Recorded data:
'''

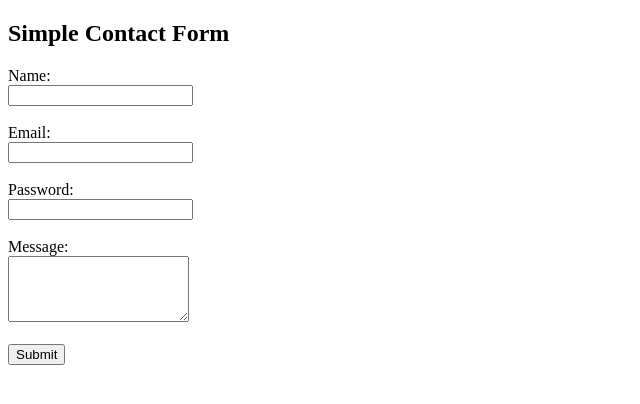
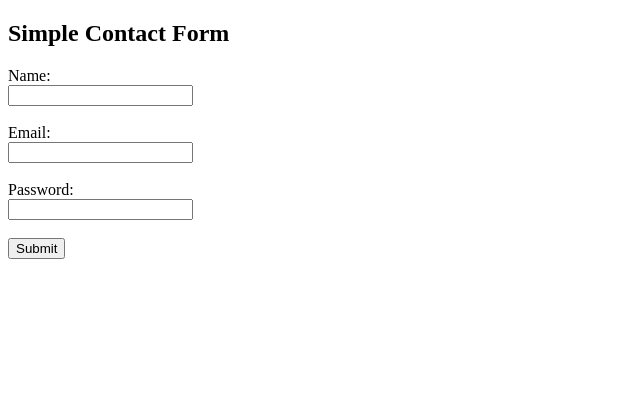
Before and after one commit to BNVboi/ci-cd-learning, a plain HTML site: page index.html in a window 1280 px wide. Shown: the whole page, without its empty margins (0-640 px from the left). Drawn offline with Linux system fonts and the light colour scheme.

Commit message:
Message section deleted

```diff
--- a/index.html
+++ b/index.html
@@ -33,13 +33,6 @@
         <br>
 
         <div>
-            <label for="message">Message:</label><br>
-            <textarea id="message" name="message" rows="4" required></textarea>
-        </div>
-
-        <br>
-
-        <div>
             <input type="submit" value="Submit">
         </div>
 
```
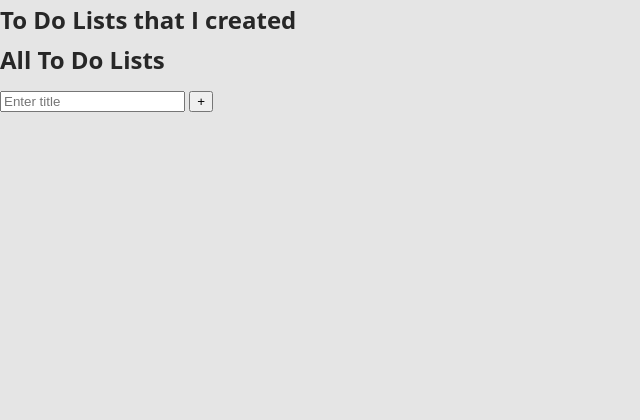
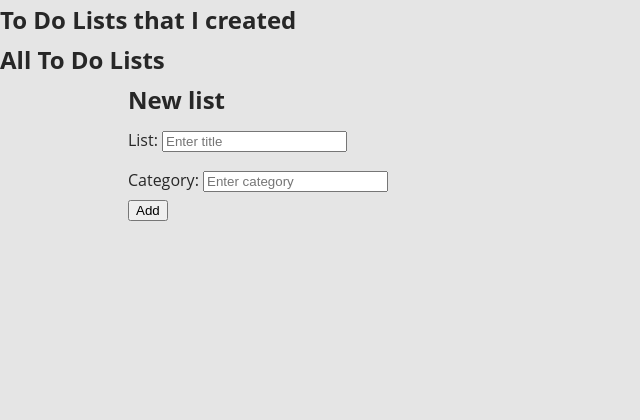
Before and after one commit to nice5torm/LTW2, a PHP site: page /pages/home.php in a window 1280 px wide. Shown: the part 68-488 px from the top of the page, without its empty margins (0-640 px from the left). Run offline with PHP 8.4, Linux system fonts and the light colour scheme; the visitor is signed in with stand-in values (Sample User, id 1); data comes from the database, SQL or seed files in the repository; some libraries are stand-ins or nearby versions.

Commit message:
create list done

```diff
--- a/actions/createList_action.php
+++ b/actions/createList_action.php
@@ -14,4 +14,4 @@ if(isset($result))
     $_SESSION['list']= $result;
 }
 
-header("Location: ../pages/todoLists.php");
+header("Location: ../pages/home.php");
--- a/pages/todoLists.php
+++ b/pages/todoLists.php
@@ -43,10 +43,19 @@ if(isset($_SESSION['username']))
         ?>
 
     </div>
-    <div class="createList">
+
+    <div class="container addList">
+        <h2>New list</h2>
         <form action="../actions/createList_action.php" method="post">
-            <input type="text" name="title" placeholder="Enter title">
-            <input type="Submit" name="submit" value="+" class="submit-button">
+            <div class="form-input">List:
+                <input type="text" name="title" placeholder="Enter title"> <br>
+            </div>
+            <div class="form-input">Category:
+                <input type="text" name="category" placeholder="Enter category"> <br>
+            </div>
+            <div>
+                <button type="Submit" name="list" value="addList" class="submit-button">Add</button>
+            </div>
         </form>
     </div>
 
```
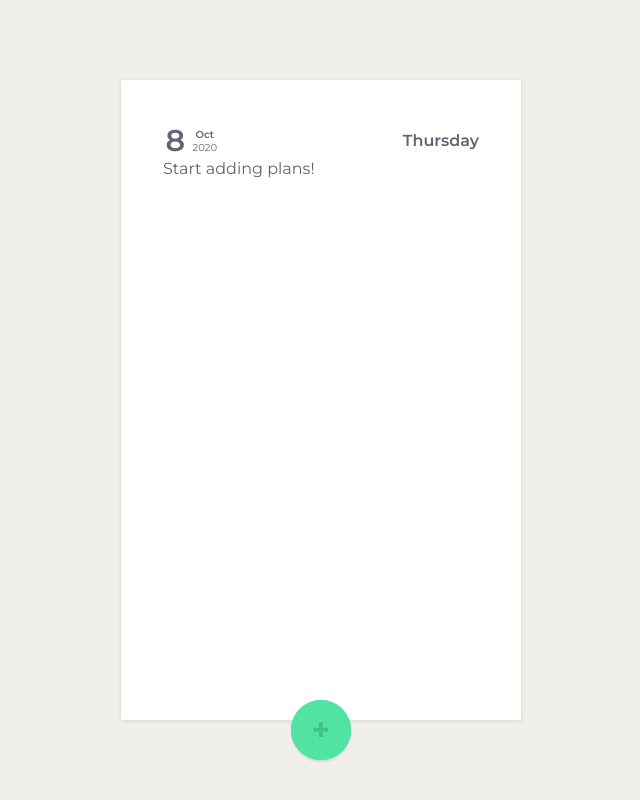
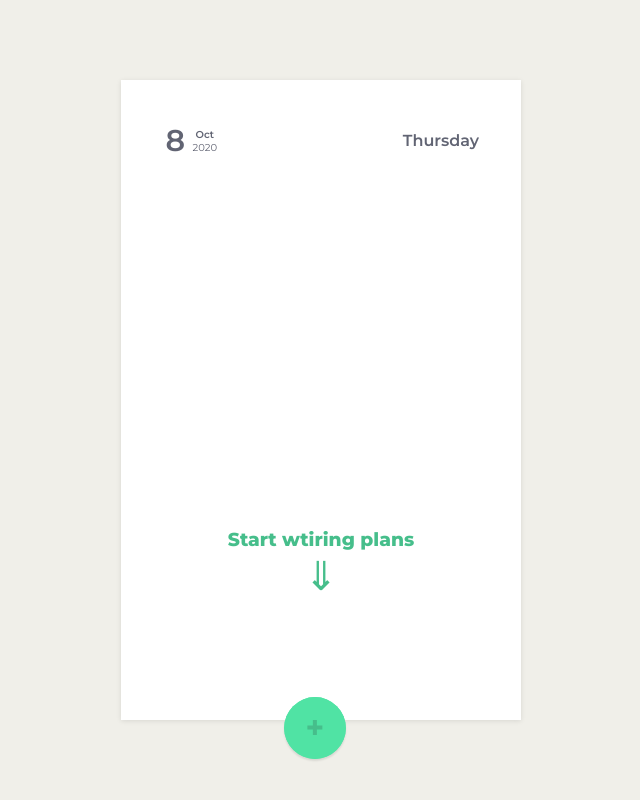
Before and after one commit to devshum/todo-react-app, a React (Create React App) app: page / in a window 1280 px wide. Shown: the whole page, without its empty margins (319-959 px from the left). Built offline with nearby package versions, Linux system fonts and the light colour scheme.

Commit message:
created TodoStub with animation

```diff
--- a/src/components/Container/Button/Button.js
+++ b/src/components/Container/Button/Button.js
@@ -2,9 +2,12 @@ import styles from './Button.module.css';
 import React from 'react';
 
 const Button = props => {
+    let buttonStyles = [];
+    props.toggled && props.todos.length === 0 ? buttonStyles = [styles.button]
+                                                : buttonStyles = [styles.button, styles.buttonScaleAnimation]
     const toggleInput = () => props.toggleInput();
 
-    return <button onClick={toggleInput} className={styles.button}><span>&#10010;</span></button>
+    return <button onClick={toggleInput} className={buttonStyles.join(' ')}><span>&#10010;</span></button>
 };
 
 export default Button;
--- a/src/components/Container/Button/Button.module.css
+++ b/src/components/Container/Button/Button.module.css
@@ -1,6 +1,5 @@
 .button {
     box-shadow: 0 .2rem .2rem rgba(0, 0, 0, 0.1);
-    transform: translateX(-50%);
     border-radius: 50%;
     cursor: pointer;
     outline: none;
@@ -8,10 +7,10 @@
 
     background-color: #50e3a4;
     position: absolute;
-    bottom: -6.2%;
+    bottom: -6%;
     height: 6rem;
     width: 6rem;
-    left: 50%;
+    left: 41%;
 }
 
 .button:hover::after {
@@ -44,3 +43,13 @@
     transition: all .3s;
     position: absolute;
 }
+
+.buttonScaleAnimation { animation: infiniteScale 1.8s infinite; }
+
+@keyframes infiniteScale {
+    0% { transform: scale(1); }
+
+    50% { transform: scale(1.2); }
+
+    10% { transform: scale(1); }
+}
--- a/src/components/Container/Container.js
+++ b/src/components/Container/Container.js
@@ -11,11 +11,19 @@ const Container = props => {
                   : containerStyles = [styles.container, styles.inputHidden]
 
     return <div className={containerStyles.join(' ')}>
-                <Input toggled={props.toggled} inputText={props.inputText} onTypeInputText={props.typeInputText} />
+                <Input toggled={props.toggled}
+                       inputText={props.inputText}
+                       onTypeInputText={props.typeInputText} />
+
                 <HeadingContainer />
-                <Todos todos={props.todos} />
+
+                <Todos todos={props.todos}
+                       toggled={props.toggled} />
+
                 <div className={styles.button}>
-                    <Button toggleInput={props.toggleInput} />
+                    <Button toggled={props.toggled}
+                            todos={props.todos}
+                            toggleInput={props.toggleInput} />
                 </div>
             </div>
 }
--- /dev/null
+++ b/src/components/Container/Todos/Todo/TodoStub/TodoStub.js
@@ -0,0 +1,16 @@
+import React from 'react';
+import styles from './TodoStub.module.css';
+
+const TodoStub = props => {
+    let todoStubStyles = [];
+    props.toggled ? todoStubStyles = [styles.todoStub, styles.hidden]
+                  : todoStubStyles = [styles.todoStub, styles.shown];
+
+    return <div className={todoStubStyles.join(' ')}>
+                <h3>Start wtiring plans</h3>
+                <span>&#8659;</span>
+           </div>
+};
+
+
+export default TodoStub;
--- /dev/null
+++ b/src/components/Container/Todos/Todo/TodoStub/TodoStub.module.css
@@ -0,0 +1,16 @@
+.todoStub {
+    transition: all .5s;
+    position: absolute;
+    text-align: center;
+    width: 100%;
+    top: 70%;
+    left: 0;
+}
+
+.shown { opacity: 1; visibility: visible; }
+.hidden { opacity: 0; visibility: hidden; }
+
+.todoStub h3,
+.todoStub span { color:#46be8b; }
+
+.todoStub span { font-size: 4rem; }
--- a/src/components/Container/Todos/Todos.js
+++ b/src/components/Container/Todos/Todos.js
@@ -1,12 +1,18 @@
 import Todo from './Todo/Todo';
 import React from 'react';
+import TodoStub from './Todo/TodoStub/TodoStub';
 
 const Todos = props => {
     let todos;
-    props.todos.length === 0 ? todos = 'Start adding plans!'
-                             : todos = props.todos.map(todo => <Todo key={todo.ID} id={todo.ID} text={todo.text} />)
+    if(props.todos.length > 0) todos = props.todos.map(todo => <Todo key={todo.ID}
+                                                                     id={todo.ID}
+                                                                     text={todo.text} /> );
 
-    return <div>{ todos }</div>
+    return <div>
+                { todos }
+                <TodoStub toggled={props.toggled}
+                          todos={props.todos} />
+           </div>
 };
 
 export default Todos;
```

'''

So that the copy stays exact, reproduce each record word for word and leave its images out.

Before and after one commit to BNVboi/ci-cd-learning, a plain HTML site: page index.html in a window 1280 px wide. Shown: the whole page, without its empty margins (0-640 px from the left). Drawn offline with Linux system fonts and the light colour scheme.

Commit message:
Message section deleted

```diff
--- a/index.html
+++ b/index.html
@@ -33,13 +33,6 @@
         <br>
 
         <div>
-            <label for="message">Message:</label><br>
-            <textarea id="message" name="message" rows="4" required></textarea>
-        </div>
-
-        <br>
-
-        <div>
             <input type="submit" value="Submit">
         </div>
 
```
Before and after one commit to nice5torm/LTW2, a PHP site: page /pages/home.php in a window 1280 px wide. Shown: the part 68-488 px from the top of the page, without its empty margins (0-640 px from the left). Run offline with PHP 8.4, Linux system fonts and the light colour scheme; the visitor is signed in with stand-in values (Sample User, id 1); data comes from the database, SQL or seed files in the repository; some libraries are stand-ins or nearby versions.

Commit message:
create list done

```diff
--- a/actions/createList_action.php
+++ b/actions/createList_action.php
@@ -14,4 +14,4 @@ if(isset($result))
     $_SESSION['list']= $result;
 }
 
-header("Location: ../pages/todoLists.php");
+header("Location: ../pages/home.php");
--- a/pages/todoLists.php
+++ b/pages/todoLists.php
@@ -43,10 +43,19 @@ if(isset($_SESSION['username']))
         ?>
 
     </div>
-    <div class="createList">
+
+    <div class="container addList">
+        <h2>New list</h2>
         <form action="../actions/createList_action.php" method="post">
-            <input type="text" name="title" placeholder="Enter title">
-            <input type="Submit" name="submit" value="+" class="submit-button">
+            <div class="form-input">List:
+                <input type="text" name="title" placeholder="Enter title"> <br>
+            </div>
+            <div class="form-input">Category:
+                <input type="text" name="category" placeholder="Enter category"> <br>
+            </div>
+            <div>
+                <button type="Submit" name="list" value="addList" class="submit-button">Add</button>
+            </div>
         </form>
     </div>
 
```
Before and after one commit to devshum/todo-react-app, a React (Create React App) app: page / in a window 1280 px wide. Shown: the whole page, without its empty margins (319-959 px from the left). Built offline with nearby package versions, Linux system fonts and the light colour scheme.

Commit message:
created TodoStub with animation

```diff
--- a/src/components/Container/Button/Button.js
+++ b/src/components/Container/Button/Button.js
@@ -2,9 +2,12 @@ import styles from './Button.module.css';
 import React from 'react';
 
 const Button = props => {
+    let buttonStyles = [];
+    props.toggled && props.todos.length === 0 ? buttonStyles = [styles.button]
+                                                : buttonStyles = [styles.button, styles.buttonScaleAnimation]
     const toggleInput = () => props.toggleInput();
 
-    return <button onClick={toggleInput} className={styles.button}><span>&#10010;</span></button>
+    return <button onClick={toggleInput} className={buttonStyles.join(' ')}><span>&#10010;</span></button>
 };
 
 export default Button;
--- a/src/components/Container/Button/Button.module.css
+++ b/src/components/Container/Button/Button.module.css
@@ -1,6 +1,5 @@
 .button {
     box-shadow: 0 .2rem .2rem rgba(0, 0, 0, 0.1);
-    transform: translateX(-50%);
     border-radius: 50%;
     cursor: pointer;
     outline: none;
@@ -8,10 +7,10 @@
 
     background-color: #50e3a4;
     position: absolute;
-    bottom: -6.2%;
+    bottom: -6%;
     height: 6rem;
     width: 6rem;
-    left: 50%;
+    left: 41%;
 }
 
 .button:hover::after {
@@ -44,3 +43,13 @@
     transition: all .3s;
     position: absolute;
 }
+
+.buttonScaleAnimation { animation: infiniteScale 1.8s infinite; }
+
+@keyframes infiniteScale {
+    0% { transform: scale(1); }
+
+    50% { transform: scale(1.2); }
+
+    10% { transform: scale(1); }
+}
--- a/src/components/Container/Container.js
+++ b/src/components/Container/Container.js
@@ -11,11 +11,19 @@ const Container = props => {
                   : containerStyles = [styles.container, styles.inputHidden]
 
     return <div className={containerStyles.join(' ')}>
-                <Input toggled={props.toggled} inputText={props.inputText} onTypeInputText={props.typeInputText} />
+                <Input toggled={props.toggled}
+                       inputText={props.inputText}
+                       onTypeInputText={props.typeInputText} />
+
                 <HeadingContainer />
-                <Todos todos={props.todos} />
+
+                <Todos todos={props.todos}
+                       toggled={props.toggled} />
+
                 <div className={styles.button}>
-                    <Button toggleInput={props.toggleInput} />
+                    <Button toggled={props.toggled}
+                            todos={props.todos}
+                            toggleInput={props.toggleInput} />
                 </div>
             </div>
 }
--- /dev/null
+++ b/src/components/Container/Todos/Todo/TodoStub/TodoStub.js
@@ -0,0 +1,16 @@
+import React from 'react';
+import styles from './TodoStub.module.css';
+
+const TodoStub = props => {
+    let todoStubStyles = [];
+    props.toggled ? todoStubStyles = [styles.todoStub, styles.hidden]
+                  : todoStubStyles = [styles.todoStub, styles.shown];
+
+    return <div className={todoStubStyles.join(' ')}>
+                <h3>Start wtiring plans</h3>
+                <span>&#8659;</span>
+           </div>
+};
+
+
+export default TodoStub;
--- /dev/null
+++ b/src/components/Container/Todos/Todo/TodoStub/TodoStub.module.css
@@ -0,0 +1,16 @@
+.todoStub {
+    transition: all .5s;
+    position: absolute;
+    text-align: center;
+    width: 100%;
+    top: 70%;
+    left: 0;
+}
+
+.shown { opacity: 1; visibility: visible; }
+.hidden { opacity: 0; visibility: hidden; }
+
+.todoStub h3,
+.todoStub span { color:#46be8b; }
+
+.todoStub span { font-size: 4rem; }
--- a/src/components/Container/Todos/Todos.js
+++ b/src/components/Container/Todos/Todos.js
@@ -1,12 +1,18 @@
 import Todo from './Todo/Todo';
 import React from 'react';
+import TodoStub from './Todo/TodoStub/TodoStub';
 
 const Todos = props => {
     let todos;
-    props.todos.length === 0 ? todos = 'Start adding plans!'
-                             : todos = props.todos.map(todo => <Todo key={todo.ID} id={todo.ID} text={todo.text} />)
+    if(props.todos.length > 0) todos = props.todos.map(todo => <Todo key={todo.ID}
+                                                                     id={todo.ID}
+                                                                     text={todo.text} /> );
 
-    return <div>{ todos }</div>
+    return <div>
+                { todos }
+                <TodoStub toggled={props.toggled}
+                          todos={props.todos} />
+           </div>
 };
 
 export default Todos;
```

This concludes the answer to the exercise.